What is important is that they had not been properly trained. They had only received John's baptism. There understanding was incomplete, so Paul opened up to them 'the rest of the story' and they received the Holy Spirit in power and Joy. This marks the beginning of one of the most powerful ministries that Luke talks about. Paul showed such Power from the Lord, that many magicians turned from the evil to follow Christ. This is the second time Paul has overcome forces that were commonly supposed to have power but did not.
Thus far, Paul, Priscilla, and Aquilla have been instrumental in setting the record straight on some errant, or incomplete instructions. John had been a powerful figure, and many who came to the festivals were influenced by what they heard of him, and from him. In the case of Apollos and the twelve disciples, they ahd been taught from John, and knew quite a bit, but there were some key elements that had to be introduced to them. Even today, we have many acquaintances who know bits and pieces of the Gospel, but they have to be taught fully the way of the Lord. Very often, it is this little piece thay know that causes them to think they understand, and some have rejected the Gospel based on this kind of knowledge.
So you can see, that from the very beginning there has been a struggle to define what the Gospel is. Many wanted to change it, alter it, many were taught accurately but incompletely and so on all accounts the teachers had to set the record straight. As we look at today's modern religious setting, especially amongst those who are called 'Christian' there is a struggle by many to understand the common ground of the Gospel teaching; to find ways to make the names more definitive and inclusive. I imagine the struggle will always be there, but we should always strive and pray for the knowledge to understand. Our understanding must be biblical, and it must be in the power of the Spirit; the life blood of the Body of Christ. I will leave you with the words Paul wrote to the Corinthians, a church that was struggling to truly understand and act as God would have them, even if they were prone to mistakes, divisions, and misuse of what God had given them.

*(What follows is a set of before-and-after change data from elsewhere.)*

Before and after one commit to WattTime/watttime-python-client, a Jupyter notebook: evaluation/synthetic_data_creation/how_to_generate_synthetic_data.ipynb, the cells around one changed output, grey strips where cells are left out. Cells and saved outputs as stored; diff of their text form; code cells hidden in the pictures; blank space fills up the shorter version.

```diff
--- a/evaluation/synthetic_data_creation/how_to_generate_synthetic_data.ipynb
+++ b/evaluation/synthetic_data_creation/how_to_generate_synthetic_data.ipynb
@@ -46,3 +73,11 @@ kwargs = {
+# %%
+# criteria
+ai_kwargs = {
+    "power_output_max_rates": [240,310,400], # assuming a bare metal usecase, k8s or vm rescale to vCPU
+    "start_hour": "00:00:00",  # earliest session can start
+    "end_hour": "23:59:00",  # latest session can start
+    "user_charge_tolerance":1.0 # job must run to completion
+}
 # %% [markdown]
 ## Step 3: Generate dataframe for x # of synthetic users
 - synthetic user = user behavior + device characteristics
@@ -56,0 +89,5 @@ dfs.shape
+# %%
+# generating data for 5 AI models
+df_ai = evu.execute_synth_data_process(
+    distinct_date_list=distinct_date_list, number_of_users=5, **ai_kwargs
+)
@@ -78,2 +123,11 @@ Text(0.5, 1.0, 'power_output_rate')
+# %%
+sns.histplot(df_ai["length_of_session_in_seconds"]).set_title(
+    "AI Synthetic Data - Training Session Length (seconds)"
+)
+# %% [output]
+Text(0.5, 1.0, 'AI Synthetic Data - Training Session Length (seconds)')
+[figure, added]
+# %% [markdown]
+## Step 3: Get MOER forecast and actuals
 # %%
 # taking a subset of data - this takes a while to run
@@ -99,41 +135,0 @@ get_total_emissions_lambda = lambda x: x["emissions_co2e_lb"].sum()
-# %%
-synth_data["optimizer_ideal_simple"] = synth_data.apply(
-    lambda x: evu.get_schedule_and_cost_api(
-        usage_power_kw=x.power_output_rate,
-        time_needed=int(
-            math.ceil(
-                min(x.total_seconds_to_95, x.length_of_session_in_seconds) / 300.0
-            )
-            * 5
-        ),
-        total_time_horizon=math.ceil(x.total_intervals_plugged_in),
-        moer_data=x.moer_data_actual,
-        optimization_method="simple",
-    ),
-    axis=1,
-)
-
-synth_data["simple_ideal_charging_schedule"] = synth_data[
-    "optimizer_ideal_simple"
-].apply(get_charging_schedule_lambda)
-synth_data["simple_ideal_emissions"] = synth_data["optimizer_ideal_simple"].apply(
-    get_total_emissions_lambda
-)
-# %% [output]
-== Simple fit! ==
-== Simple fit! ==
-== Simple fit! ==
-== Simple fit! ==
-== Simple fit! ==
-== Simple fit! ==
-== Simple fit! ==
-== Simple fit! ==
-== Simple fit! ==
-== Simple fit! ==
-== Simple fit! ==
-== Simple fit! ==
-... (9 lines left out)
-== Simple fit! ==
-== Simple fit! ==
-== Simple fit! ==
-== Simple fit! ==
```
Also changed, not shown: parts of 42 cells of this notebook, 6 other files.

1 Now, brothers, I want to remind you of the gospel I preached to you, which you received and on which you have taken your stand. 2 By this gospel you are saved, if you hold firmly to the word I preached to you. Otherwise, you have believed in vain3 For what I received I passed on to you as of first importance: that Christ died for our sins according to the Scriptures, 4 that he was buried, that he was raised on the third day according to the Scriptures, 5 and that he appeared to Peter, and then to the Twelve. 6 After that, he appeared to more than five hundred of the brothers at the same time, most of whom are still living, though some have fallen asleep. 7 Then he appeared to James, then to all the apostles, 8 and last of all he appeared to me also, as to one abnormally born. (1 Cor. 15:1-11)